"We need to remember that Kentucky is the leading exporter of Thoroughbred bloodstock in the world," Kentucky Sen. Damon Thayer told committee members at the June 19 meeting. "I've been following the progress of the Sales Integrity Task Force and I feel very confident that they are working together toward a consensus, and I'm hopeful that some of the small problems that exist can be fixed internally. I hope that legislation is a last resort."
Thayer added that he hoped the task force would submit new policies on its own to be instituted by the sale companies in order to prevent legislation from damaging the industry.
Welker said the task force plans to have all its issues resolved before the end of September, when another report is due. He added that the group has opened itself to several other breeds in addition to Thoroughbreds.
Rep. Larry Clark brought up the issue of the task force meetings being closed to the public and members of the media. "I think you need to open the meetings to the public and have people participate," he said. "I was insulted to have signed the compromise and find out all the meetings are closed."
Welker responded by saying the meetings were closed for a reason--to prevent political posturing among members while they are discussing sensitive issues. "When we start coming to a consensus, we will eventually make them open," he said. "If we keep it in-house and make sure everything stays in that room and we have one representative, it's going to provoke a good, honest dialogue."
The Sales Integrity Task Force was created as a compromise to HB 388, which called for complete disclosure of a horse's ownership, including when an owner invested in the horse if the investment was made within the past 12 months. The bill was backed by California wine mogul and Thoroughbred owner Jess Jackson, who has filed multiple lawsuits alleging fraud in horse sales.

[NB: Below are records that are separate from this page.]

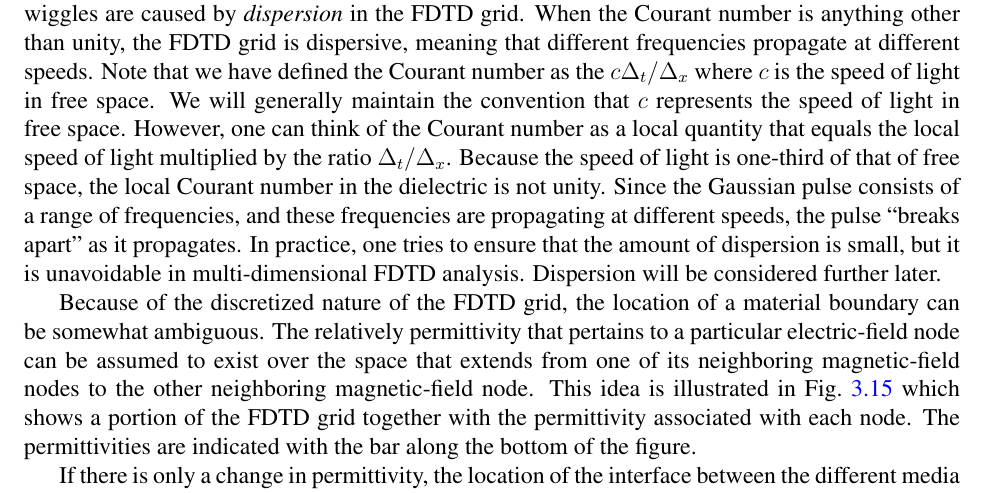
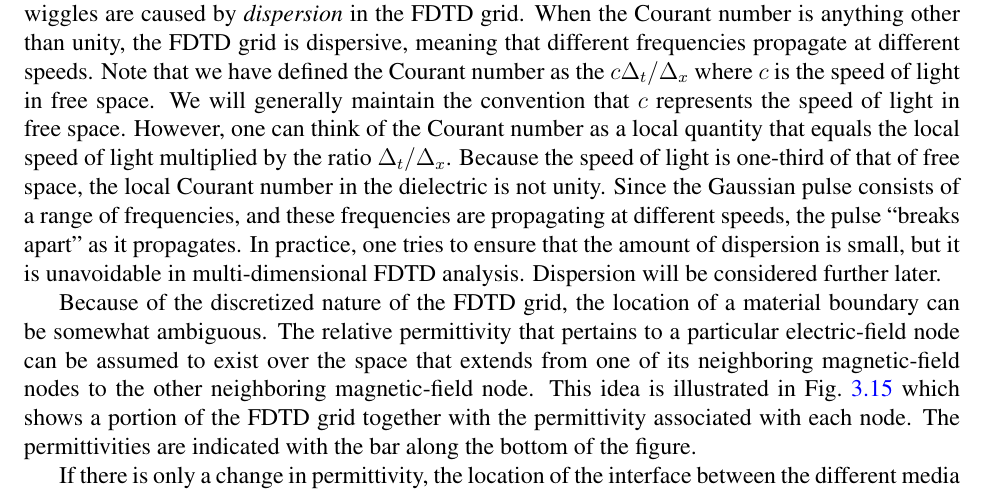
Before and after one commit to john-b-schneider/uFDTD, a LaTeX thesis (sisyphus.tex, which reads fdtd-intro.tex): part of page 68 of 400, cut so that both start at the same text. Compiled offline with pdfLaTeX.

Commit message:
Update fdtd-intro.tex

```diff
--- a/fdtd-intro.tex
+++ b/fdtd-intro.tex
@@ -1762,7 +1762,7 @@ multi-dimensional FDTD analysis.  Dispersion will be considered
 further later.
 
 Because of the discretized nature of the FDTD grid, the location of a
-material boundary can be somewhat ambiguous.  The relatively
+material boundary can be somewhat ambiguous.  The relative
 permittivity that pertains to a particular electric-field node can be
 assumed to exist over the space that extends from one of its
 neighboring magnetic-field nodes to the other neighboring
```
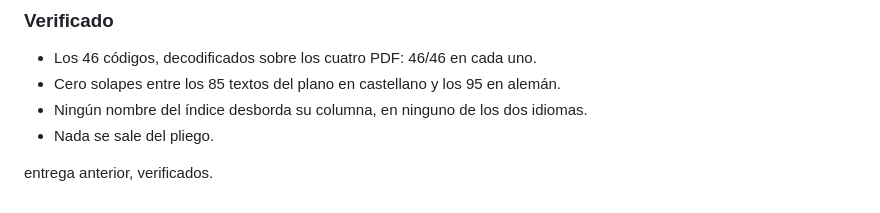
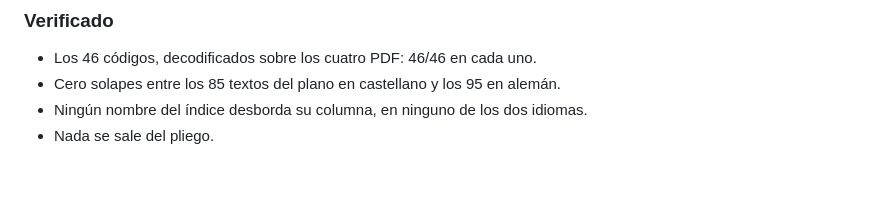
Before and after one commit to negracuarenta/nido, a Markdown page: REVISAR.md, the part around the change. GitHub-like rendering; blank space fills up the shorter version.

Commit message:
Limpia una línea suelta en las notas
Co-Authored-By: Claude Opus 5 <noreply@anthropic.com>

```diff
--- a/REVISAR.md
+++ b/REVISAR.md
@@ -978,5 +978,3 @@ falta: «Bosques andino-patagónicos» desbordaba 5,7 mm, y su equivalente alem
 - Cero solapes entre los 85 textos del plano en castellano y los 95 en alemán.
 - Ningún nombre del índice desborda su columna, en ninguno de los dos idiomas.
 - Nada se sale del pliego.
-
-entrega anterior, verificados.
```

The task force was charged with producing regular updates on its progress as part of the compromise. The first report is due by June 30 under legislative order. Another legislative report is due by Sept. 30, with a final report due by Dec. 31. The next regular Kentucky General Assembly session begins in January 2008.